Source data
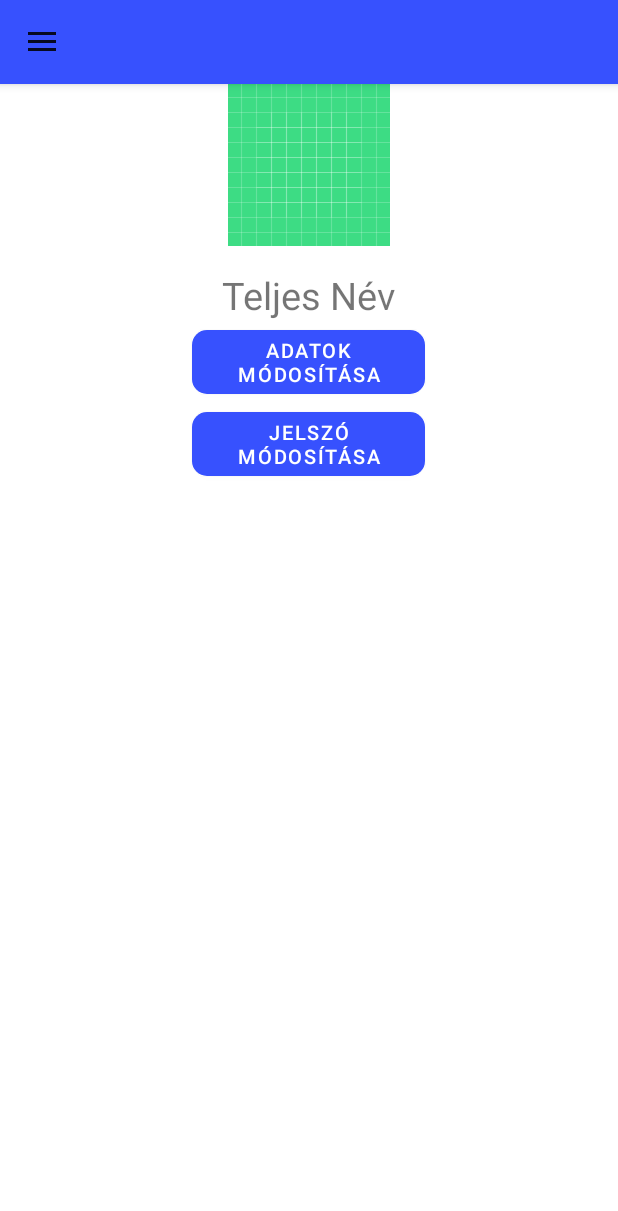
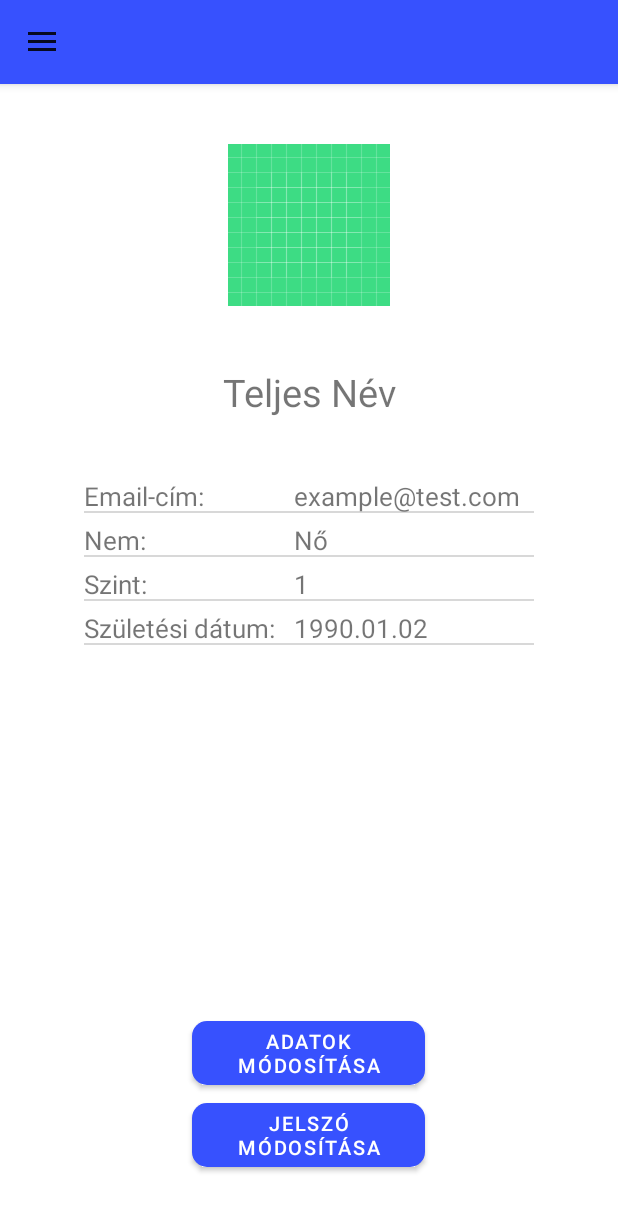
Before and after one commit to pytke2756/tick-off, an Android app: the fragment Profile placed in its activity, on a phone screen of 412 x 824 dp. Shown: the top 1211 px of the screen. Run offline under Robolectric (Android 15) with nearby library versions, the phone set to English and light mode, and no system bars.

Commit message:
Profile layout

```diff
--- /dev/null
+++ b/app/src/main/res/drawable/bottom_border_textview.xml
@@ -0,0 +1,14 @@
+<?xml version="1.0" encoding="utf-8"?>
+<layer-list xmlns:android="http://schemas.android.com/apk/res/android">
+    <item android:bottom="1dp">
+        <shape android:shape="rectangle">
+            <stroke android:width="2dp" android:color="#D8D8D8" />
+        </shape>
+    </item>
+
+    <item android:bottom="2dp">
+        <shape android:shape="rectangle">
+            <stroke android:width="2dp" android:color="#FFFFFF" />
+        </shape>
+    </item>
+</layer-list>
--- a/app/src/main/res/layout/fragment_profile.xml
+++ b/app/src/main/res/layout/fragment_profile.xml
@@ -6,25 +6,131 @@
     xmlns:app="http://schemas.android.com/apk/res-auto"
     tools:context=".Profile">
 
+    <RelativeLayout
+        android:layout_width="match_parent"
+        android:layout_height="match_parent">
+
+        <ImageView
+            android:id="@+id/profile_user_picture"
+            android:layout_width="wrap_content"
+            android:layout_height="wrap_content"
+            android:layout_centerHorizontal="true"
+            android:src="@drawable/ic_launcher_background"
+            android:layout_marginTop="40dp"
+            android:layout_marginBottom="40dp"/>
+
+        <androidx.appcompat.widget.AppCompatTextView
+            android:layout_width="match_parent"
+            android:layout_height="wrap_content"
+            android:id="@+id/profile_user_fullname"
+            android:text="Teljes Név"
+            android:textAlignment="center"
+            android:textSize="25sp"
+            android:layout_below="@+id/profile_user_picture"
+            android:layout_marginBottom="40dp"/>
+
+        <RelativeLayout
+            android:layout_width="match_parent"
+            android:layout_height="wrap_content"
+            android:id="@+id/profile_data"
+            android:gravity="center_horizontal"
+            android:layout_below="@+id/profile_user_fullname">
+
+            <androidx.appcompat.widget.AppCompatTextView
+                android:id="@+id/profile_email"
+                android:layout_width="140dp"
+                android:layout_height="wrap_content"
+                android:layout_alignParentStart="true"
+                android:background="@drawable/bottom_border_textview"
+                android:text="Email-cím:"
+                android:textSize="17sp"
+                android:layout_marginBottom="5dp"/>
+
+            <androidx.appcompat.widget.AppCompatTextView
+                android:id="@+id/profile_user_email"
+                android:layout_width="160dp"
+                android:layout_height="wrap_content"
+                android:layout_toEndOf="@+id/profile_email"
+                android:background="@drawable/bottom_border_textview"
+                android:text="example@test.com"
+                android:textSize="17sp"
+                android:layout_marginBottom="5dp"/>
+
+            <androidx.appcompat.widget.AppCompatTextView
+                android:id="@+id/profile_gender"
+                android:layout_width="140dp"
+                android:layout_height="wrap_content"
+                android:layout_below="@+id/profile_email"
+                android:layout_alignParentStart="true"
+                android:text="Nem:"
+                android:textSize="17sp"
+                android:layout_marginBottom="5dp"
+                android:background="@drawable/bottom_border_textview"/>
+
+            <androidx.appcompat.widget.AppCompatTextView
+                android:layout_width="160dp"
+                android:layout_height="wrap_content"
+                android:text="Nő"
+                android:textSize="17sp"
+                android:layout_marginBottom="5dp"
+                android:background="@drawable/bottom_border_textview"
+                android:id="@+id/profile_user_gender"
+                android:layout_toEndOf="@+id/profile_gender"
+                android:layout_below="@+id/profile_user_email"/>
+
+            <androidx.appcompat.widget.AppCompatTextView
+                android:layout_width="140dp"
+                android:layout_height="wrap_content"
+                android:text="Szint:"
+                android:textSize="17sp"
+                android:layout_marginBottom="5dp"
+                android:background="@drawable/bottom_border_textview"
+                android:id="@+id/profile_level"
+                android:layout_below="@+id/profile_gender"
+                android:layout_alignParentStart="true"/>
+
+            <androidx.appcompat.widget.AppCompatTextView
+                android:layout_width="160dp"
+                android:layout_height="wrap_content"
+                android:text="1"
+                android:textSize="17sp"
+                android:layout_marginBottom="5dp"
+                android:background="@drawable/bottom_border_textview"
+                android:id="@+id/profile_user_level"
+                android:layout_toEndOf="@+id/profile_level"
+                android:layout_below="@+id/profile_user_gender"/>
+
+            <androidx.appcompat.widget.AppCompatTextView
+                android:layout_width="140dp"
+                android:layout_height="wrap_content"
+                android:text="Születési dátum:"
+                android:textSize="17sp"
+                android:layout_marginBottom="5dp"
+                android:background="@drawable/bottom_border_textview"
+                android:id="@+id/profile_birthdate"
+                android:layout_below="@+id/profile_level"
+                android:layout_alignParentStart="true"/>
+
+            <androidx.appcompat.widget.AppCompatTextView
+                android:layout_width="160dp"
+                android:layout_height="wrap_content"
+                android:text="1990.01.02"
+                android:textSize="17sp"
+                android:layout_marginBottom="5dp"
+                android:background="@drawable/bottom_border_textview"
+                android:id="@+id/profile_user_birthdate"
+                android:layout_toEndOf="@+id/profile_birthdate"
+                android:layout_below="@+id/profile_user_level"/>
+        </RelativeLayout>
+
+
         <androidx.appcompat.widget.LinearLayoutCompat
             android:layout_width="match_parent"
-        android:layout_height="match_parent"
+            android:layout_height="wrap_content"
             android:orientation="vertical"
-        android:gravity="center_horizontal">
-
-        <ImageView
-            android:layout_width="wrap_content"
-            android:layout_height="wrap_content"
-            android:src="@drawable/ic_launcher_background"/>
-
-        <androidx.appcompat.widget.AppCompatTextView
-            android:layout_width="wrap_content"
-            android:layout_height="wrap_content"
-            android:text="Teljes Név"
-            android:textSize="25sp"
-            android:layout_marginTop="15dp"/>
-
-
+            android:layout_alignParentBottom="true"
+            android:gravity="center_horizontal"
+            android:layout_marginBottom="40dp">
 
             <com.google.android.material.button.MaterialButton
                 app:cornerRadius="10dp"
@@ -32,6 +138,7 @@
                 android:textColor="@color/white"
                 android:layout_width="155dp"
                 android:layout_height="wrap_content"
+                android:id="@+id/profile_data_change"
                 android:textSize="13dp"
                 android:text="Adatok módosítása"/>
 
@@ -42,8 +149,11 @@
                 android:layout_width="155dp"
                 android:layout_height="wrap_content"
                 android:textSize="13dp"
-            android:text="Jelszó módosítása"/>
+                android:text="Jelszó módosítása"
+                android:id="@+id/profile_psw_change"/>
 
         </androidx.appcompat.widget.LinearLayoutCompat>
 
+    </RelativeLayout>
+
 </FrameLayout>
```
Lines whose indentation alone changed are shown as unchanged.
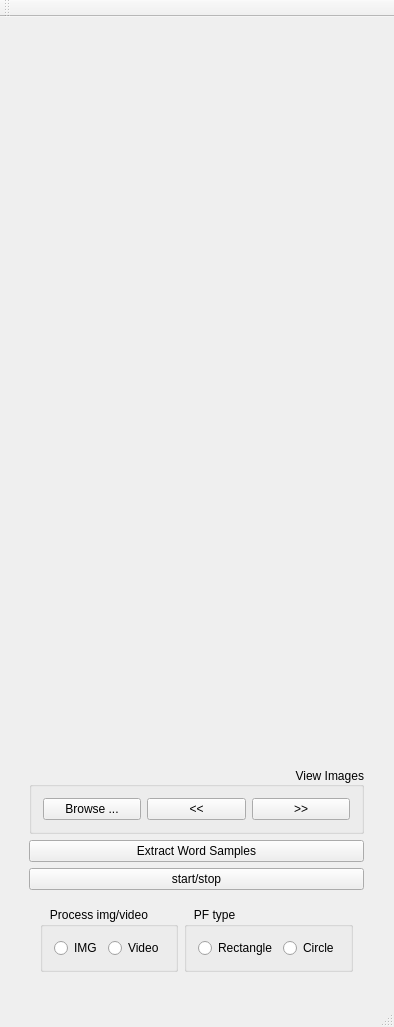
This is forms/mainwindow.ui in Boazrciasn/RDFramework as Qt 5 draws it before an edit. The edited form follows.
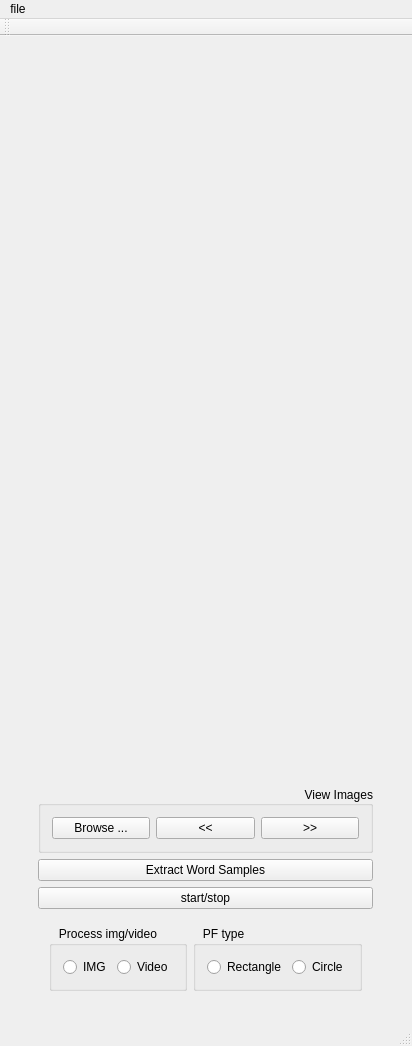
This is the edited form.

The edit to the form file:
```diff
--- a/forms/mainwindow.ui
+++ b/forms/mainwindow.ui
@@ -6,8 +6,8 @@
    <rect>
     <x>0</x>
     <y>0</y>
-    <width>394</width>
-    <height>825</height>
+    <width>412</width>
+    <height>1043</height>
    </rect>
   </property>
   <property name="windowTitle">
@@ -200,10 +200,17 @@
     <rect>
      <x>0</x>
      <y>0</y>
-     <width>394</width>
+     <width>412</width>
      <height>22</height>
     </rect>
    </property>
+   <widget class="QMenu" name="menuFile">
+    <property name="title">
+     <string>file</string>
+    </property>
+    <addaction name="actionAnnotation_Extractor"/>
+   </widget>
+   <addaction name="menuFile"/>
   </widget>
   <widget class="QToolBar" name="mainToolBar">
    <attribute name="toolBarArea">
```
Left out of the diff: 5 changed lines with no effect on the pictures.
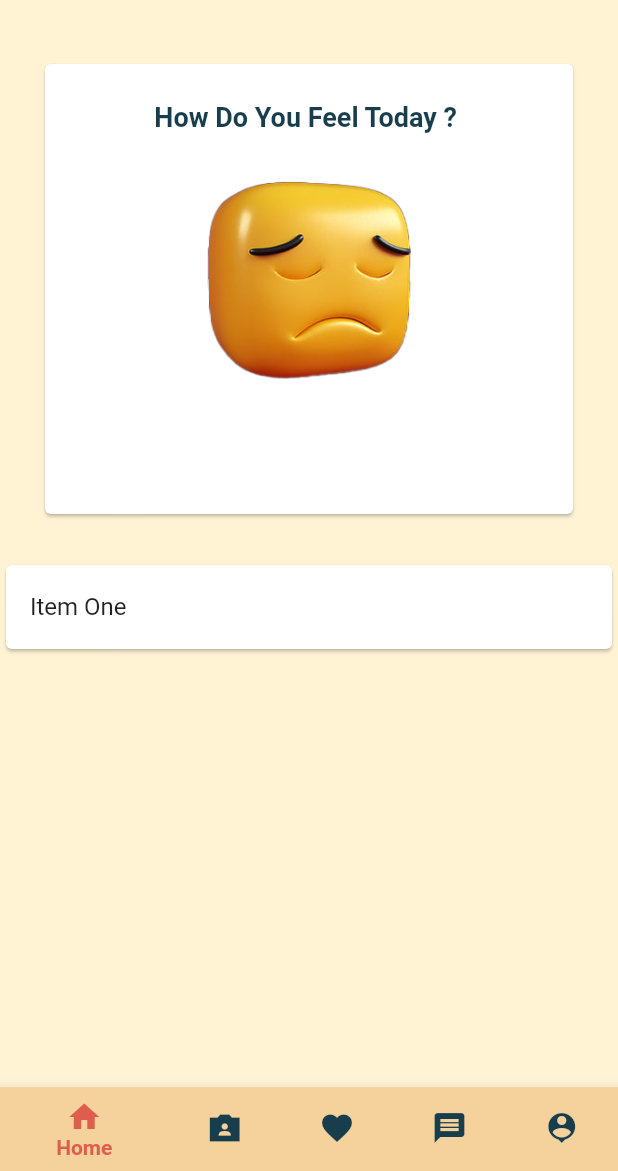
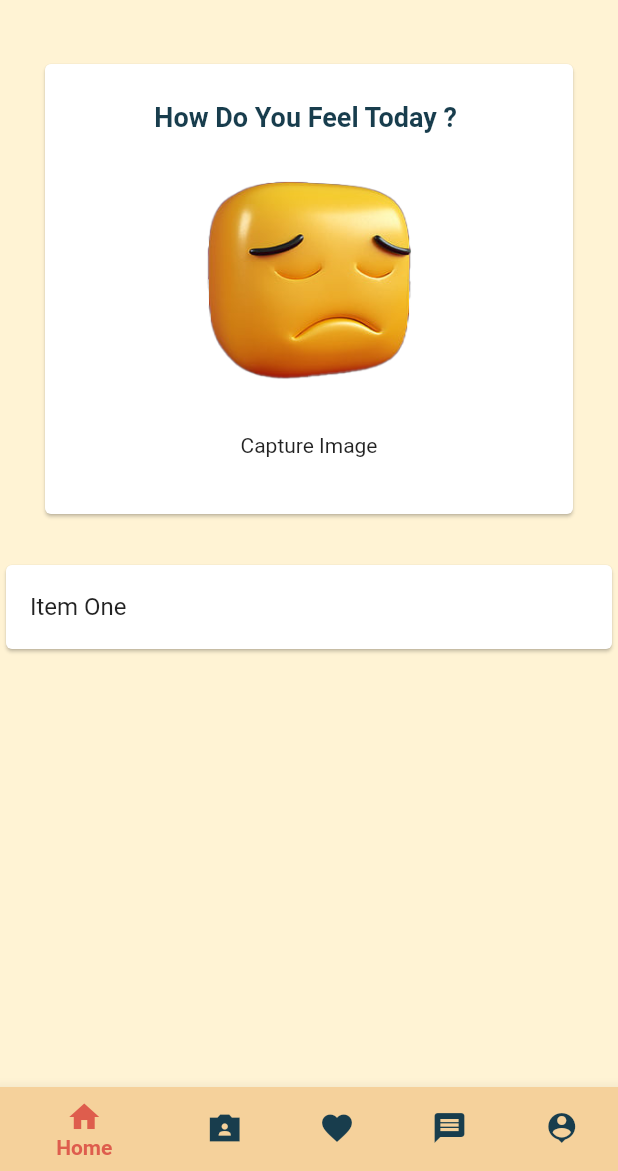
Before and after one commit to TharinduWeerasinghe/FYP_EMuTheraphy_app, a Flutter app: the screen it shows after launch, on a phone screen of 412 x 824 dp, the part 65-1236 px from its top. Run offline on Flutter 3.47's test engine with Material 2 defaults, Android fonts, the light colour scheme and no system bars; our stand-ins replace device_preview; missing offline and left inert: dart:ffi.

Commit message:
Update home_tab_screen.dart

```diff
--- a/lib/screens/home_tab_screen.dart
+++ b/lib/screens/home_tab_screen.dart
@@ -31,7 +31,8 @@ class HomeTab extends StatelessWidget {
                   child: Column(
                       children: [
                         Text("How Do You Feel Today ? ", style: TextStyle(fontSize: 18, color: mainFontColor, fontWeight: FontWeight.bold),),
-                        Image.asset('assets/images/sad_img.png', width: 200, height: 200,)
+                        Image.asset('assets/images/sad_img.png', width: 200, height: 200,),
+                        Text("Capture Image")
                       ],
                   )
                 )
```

WORK ORDER:
Every line of the entries that includes "item" must be copied into the answer.

EXERCISE RESULT:
+    <item android:bottom="1dp">
+    </item>
+    <item android:bottom="2dp">
+    </item>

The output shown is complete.